Material shown =
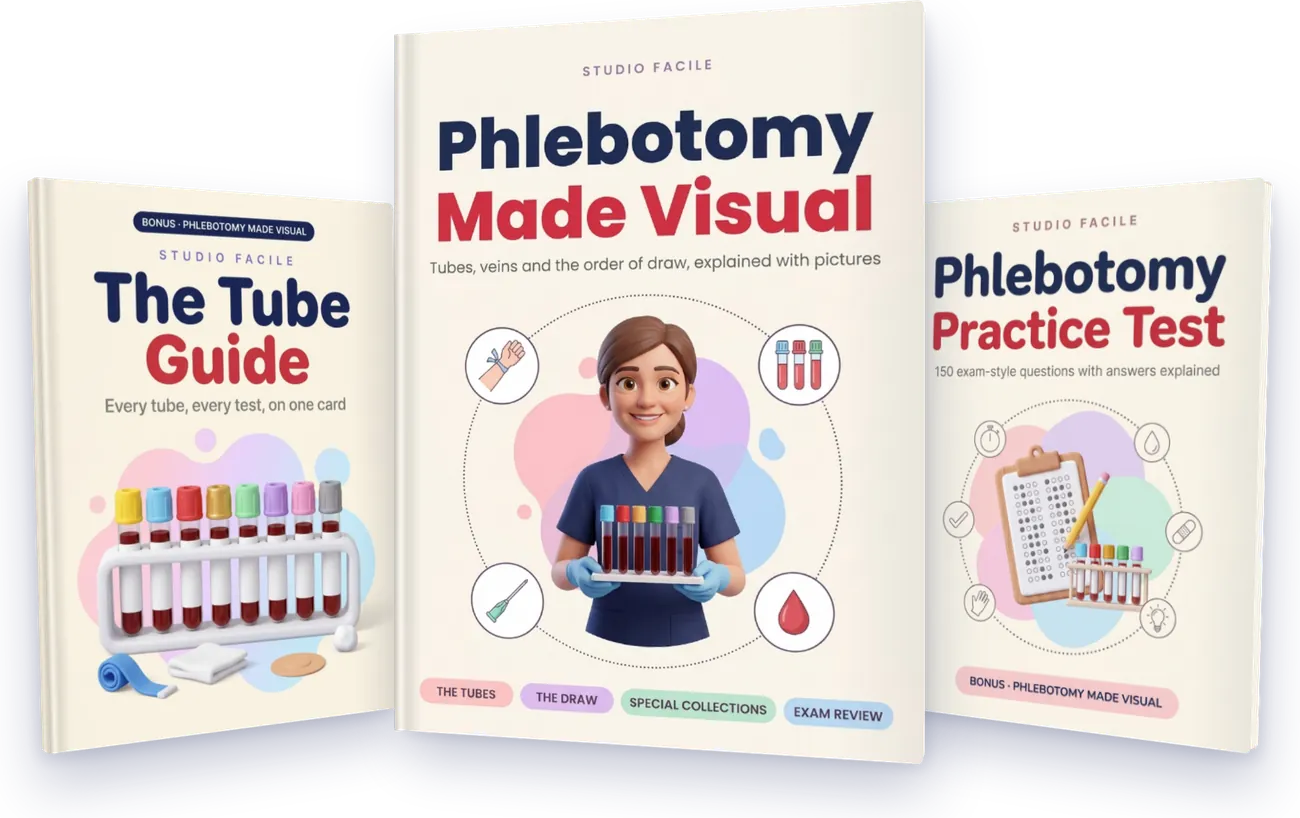
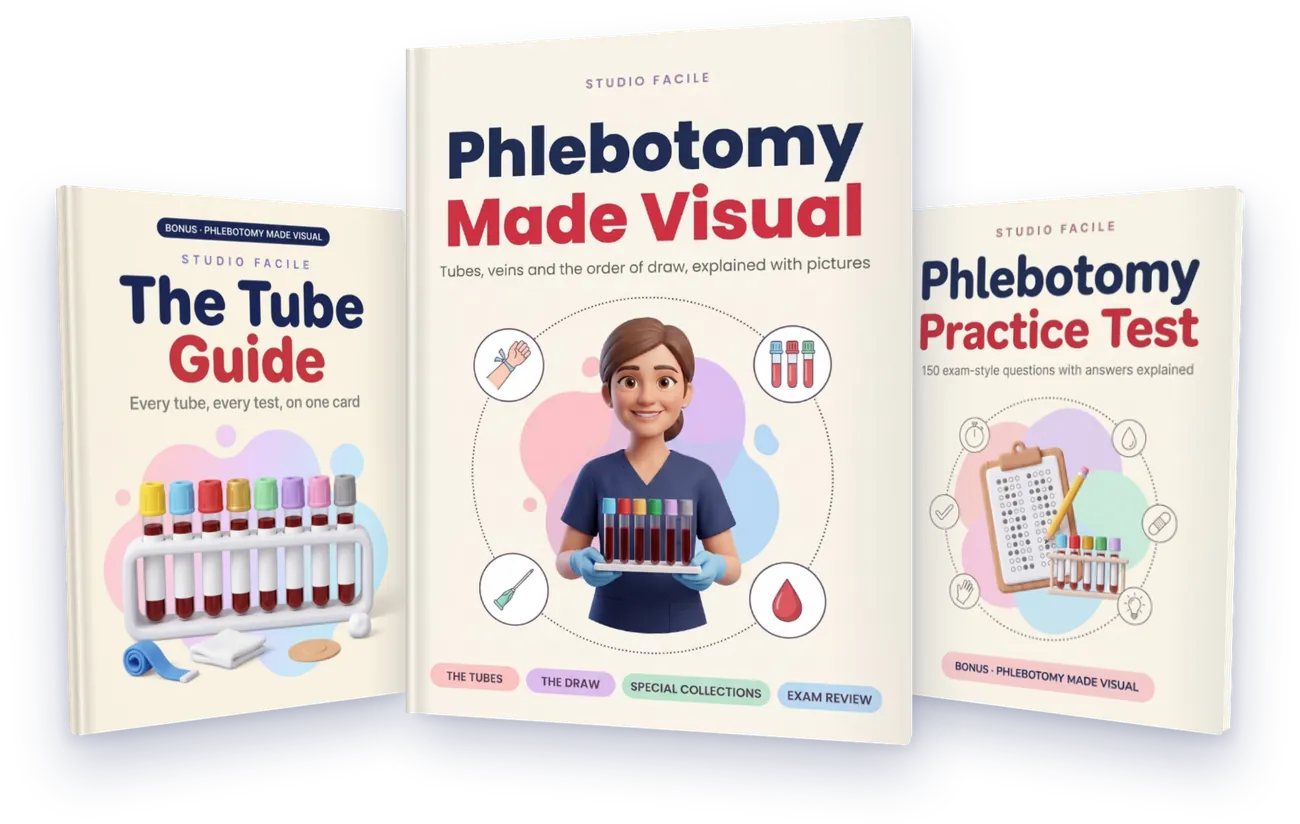
Phlebotomy: sombra del kit sin recorte y kit mas grande en escritorio

diff --git a/phlebotomy/index.html b/phlebotomy/index.html
@@ -118,6 +118,7 @@ svg{width:1em;height:1em;fill:none;stroke:currentColor;stroke-width:2;
   .hero-txt{grid-area:txt;text-align:left;align-self:end}
   .hero-pie{grid-area:pie;align-self:start}
   .hero-img{grid-area:img;max-width:none}
+  .hero-img img{transform:scale(1.1);transform-origin:center}
   .hero .bajada,.hero .sub{margin-left:0}
   .hero .sub{font-size:17.5px}
   .hero .btn{margin-left:0}
@@ -404,7 +405,7 @@ body.con-pega .pie{padding-bottom:110px}
     </div>
     <div class="hero-img">
       <img src="kit.webp" alt="The three books: Phlebotomy Made Visual, The Tube Guide and Phlebotomy Practice Test"
-            width="1300" height="818" loading="eager" fetchpriority="high" decoding="async">
+            width="1300" height="824" loading="eager" fetchpriority="high" decoding="async">
     </div>
     <div class="hero-pie">
       <ul class="ventajas">
@@ -701,7 +702,7 @@ body.con-pega .pie{padding-bottom:110px}
     <div class="oferta">
       <div class="oferta-top"><h3>Phlebotomy Made Visual &middot; the kit</h3></div>
       <div class="oferta-img">
-        <img src="kit.webp" alt="The three books"  width="1300" height="818"
+        <img src="kit.webp" alt="The three books"  width="1300" height="824"
              loading="lazy" decoding="async">
       </div>
       <div class="oferta-cuerpo">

Task description = Pick each line holding the word "height" out of the listing.

Answer to the problem =
@@ -118,6 +118,7 @@ svg{width:1em;height:1em;fill:none;stroke:currentColor;stroke-width:2;
-            width="1300" height="818" loading="eager" fetchpriority="high" decoding="async">
+            width="1300" height="824" loading="eager" fetchpriority="high" decoding="async">
-        <img src="kit.webp" alt="The three books"  width="1300" height="818"
+        <img src="kit.webp" alt="The three books"  width="1300" height="824"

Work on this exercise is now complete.